Austin’s real GDP on a per capita basis performed well relative to other large metros over both 2015-2016 and 2011-2016. Austin ranks 13th with 1.9% real growth in per capita GDP in 2016, while the growth for all metros was 0.8%. Since 2011, real per capita GDP is up 16.6% in Austin, making it the fourth best performing large metro. Across all metros, 2011-2016 growth was 6.3%. Gains in real GDP on a per capita basis reflect improvement in an area’s standard of living.
The pre-recession peak for real per capita GDP across all metros was 2007. For the metropolitan portion of the U.S., 2016 per capita GDP just surpasses 2007 by 2.1%. Of the 50 largest metros, 21 still have real per capita GDP that is lower than what it was in 2007. San Jose (up 34.3%) and Pittsburgh (up 18.2%) lead all major metros for real per capita gains since 2007. Austin’s per capita GDP is $61,183 in constant (2009 chained) dollars, which is 16.6% ahead of 2007. This is the third best gain among the large metros. Five large metros have real per capita GDP in 2016 that is more than 10% below the level of 2007: Las Vegas, Phoenix, New Orleans, Orlando, and Jacksonville.
GDP by Industry
All private industry sectors, except two—natural resources and mining and nondurable goods manufacturing—contributed positively to U.S. metropolitan area real GDP growth of 1.7% in 2016. Professional and business services, information, and financial activities made the greatest contributions to growth of U.S. metros in aggregate. Information only accounts for 5.1% of GDP for the metropolitan portion of the U.S., but it was the fastest growing industry sector in 2016, with 6.5% real growth.

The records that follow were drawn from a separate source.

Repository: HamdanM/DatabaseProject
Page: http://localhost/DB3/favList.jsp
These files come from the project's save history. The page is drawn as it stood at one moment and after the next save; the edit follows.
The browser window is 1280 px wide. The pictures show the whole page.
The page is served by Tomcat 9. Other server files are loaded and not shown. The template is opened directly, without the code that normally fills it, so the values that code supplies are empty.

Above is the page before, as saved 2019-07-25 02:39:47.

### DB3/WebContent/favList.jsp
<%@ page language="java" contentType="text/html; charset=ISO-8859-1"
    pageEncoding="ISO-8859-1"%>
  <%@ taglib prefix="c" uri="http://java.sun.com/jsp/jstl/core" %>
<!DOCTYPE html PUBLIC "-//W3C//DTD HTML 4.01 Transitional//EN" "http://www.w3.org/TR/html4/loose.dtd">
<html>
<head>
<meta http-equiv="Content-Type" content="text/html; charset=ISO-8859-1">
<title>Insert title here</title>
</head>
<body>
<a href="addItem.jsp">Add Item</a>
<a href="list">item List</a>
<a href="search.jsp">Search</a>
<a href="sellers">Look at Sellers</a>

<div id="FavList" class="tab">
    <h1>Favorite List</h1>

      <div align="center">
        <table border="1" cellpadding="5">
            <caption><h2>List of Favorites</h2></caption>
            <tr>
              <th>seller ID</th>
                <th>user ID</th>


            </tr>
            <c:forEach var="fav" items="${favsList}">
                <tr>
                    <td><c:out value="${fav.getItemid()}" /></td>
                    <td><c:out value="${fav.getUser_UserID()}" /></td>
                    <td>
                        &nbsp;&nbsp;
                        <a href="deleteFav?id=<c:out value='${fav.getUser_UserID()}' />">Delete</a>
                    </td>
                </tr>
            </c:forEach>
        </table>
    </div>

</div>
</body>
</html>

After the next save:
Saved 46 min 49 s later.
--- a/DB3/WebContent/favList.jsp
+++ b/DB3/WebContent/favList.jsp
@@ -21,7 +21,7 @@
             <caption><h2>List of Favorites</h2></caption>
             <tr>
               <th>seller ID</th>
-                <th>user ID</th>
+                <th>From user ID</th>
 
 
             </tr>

In Austin, where real GDP growth was 4.9%, professional and business services contributed the most to growth (1.33 percentage points), followed by financial activities (1.28), and wholesale and retail trade (1.19). Natural resources and mining and durable goods manufacturing contributed negatively to Austin’s growth in 2016 (by 0.55 and 0.09 percentages points respectively).
The three industries contributing the most to Austin’s growth are also the regions’ three largest. Financial activities, accounts for 16.9% of GDP and saw 7.9% real growth. Professional and business services, accounting for 15.6% of 2016 GDP, and real growth was 8.9%. Wholesale and retail trade makes up 15.3% of Austin’s GDP and was up 8.0% in 2016. After professional and business services, information was Austin’s second fastest growing sector, with real growth of 8.5% in 2016.

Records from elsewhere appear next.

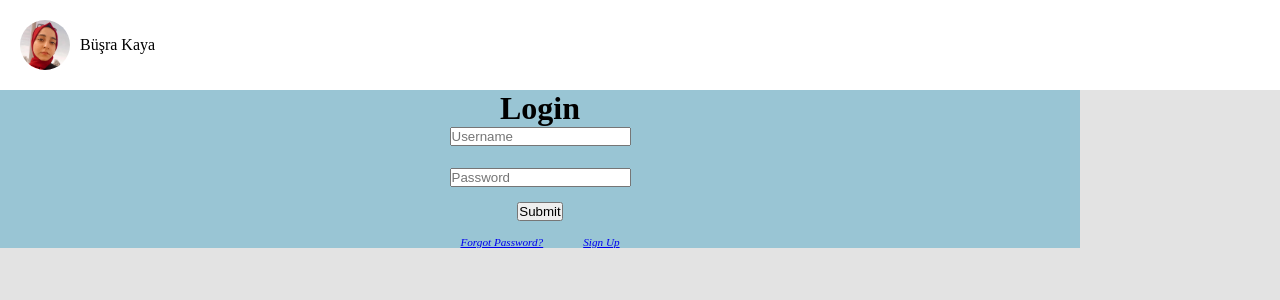
Repository: busra-kayaa/LoginPage
Page: login.html
The author's editor kept a copy of each file at every save. The page is drawn from the files as they stood at one save, then again after the next save.
The browser window is 1280 px wide. The pictures show the whole page.

Above is the page before, as saved 2023-12-29 14:20:26.

After the next save:
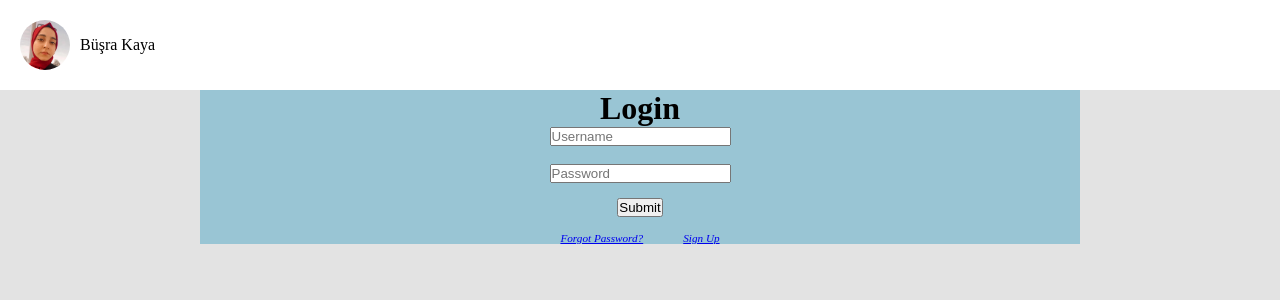
Saved 9 s later.
--- a/style.css
+++ b/style.css
@@ -52,7 +52,7 @@ body {
     text-align: center;
     display: flex;
     margin-right: 200px;
-    margin-left: 200;
+    margin-left: 200px;
 
 }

Natural resources and mining accounts for 3.5% of Austin’s GDP and the industry’s real growth for 2016 was -12.9%. Durable goods manufacturing, which accounts for 9.2% of Austin’s 2016 GDP, contracted by 1.0% in real terms.
Houston, the sixth largest metro economy, contracted by 3.0% in 2016. Houston’s contraction was driven by natural resources and mining (-1.44 percentage points), durable goods manufacturing (-0.71), and financial activities (-0.42).
Dallas-Fort Worth, the fourth largest metro economy, ranked 15th for growth in 2016. The metro’s 3.0% gain was driven by financial activities (0.76), professional and business services (0.64) and wholesale and retail trade (0.49), while natural resources and mining contributed negatively (-0.46).
San Antonio (ranking 35th largest) had real growth of 3.1% (13th fastest) and the largest contributors to growth in 2016 were financial activities (0.79), durable goods manufacturing (0.75), and professional and business services (0.49). As with the rest of Texas’ major metros, natural resources contributed negatively (-0.49).
 In Austin in 2016, 33% of the financial activities sector is made up of finance and insurance and the remainder is real estate, rental and leasing. For the metropolitan portion of the U.S., 36% of the sector is finance and insurance.
 In Austin, 60% of the trade sector is wholesale trade and the balance is retail. For the metro portion of the U.S., 51% of trade is wholesale.
 In Austin in 2016, manufacturing is 79% durable goods and 21% nondurable goods. For the metropolitan portion of the U.S. manufacturing is 55% durable and 45% nondurable.
Vice President of Research, Beverly Kerr, joined the Chamber’s Economic Development Department in 2004, following 10 years in a similar role with the Kansas City Area Development Council. Beverly earned an M.A. in economics at the University of Missouri-Kansas City.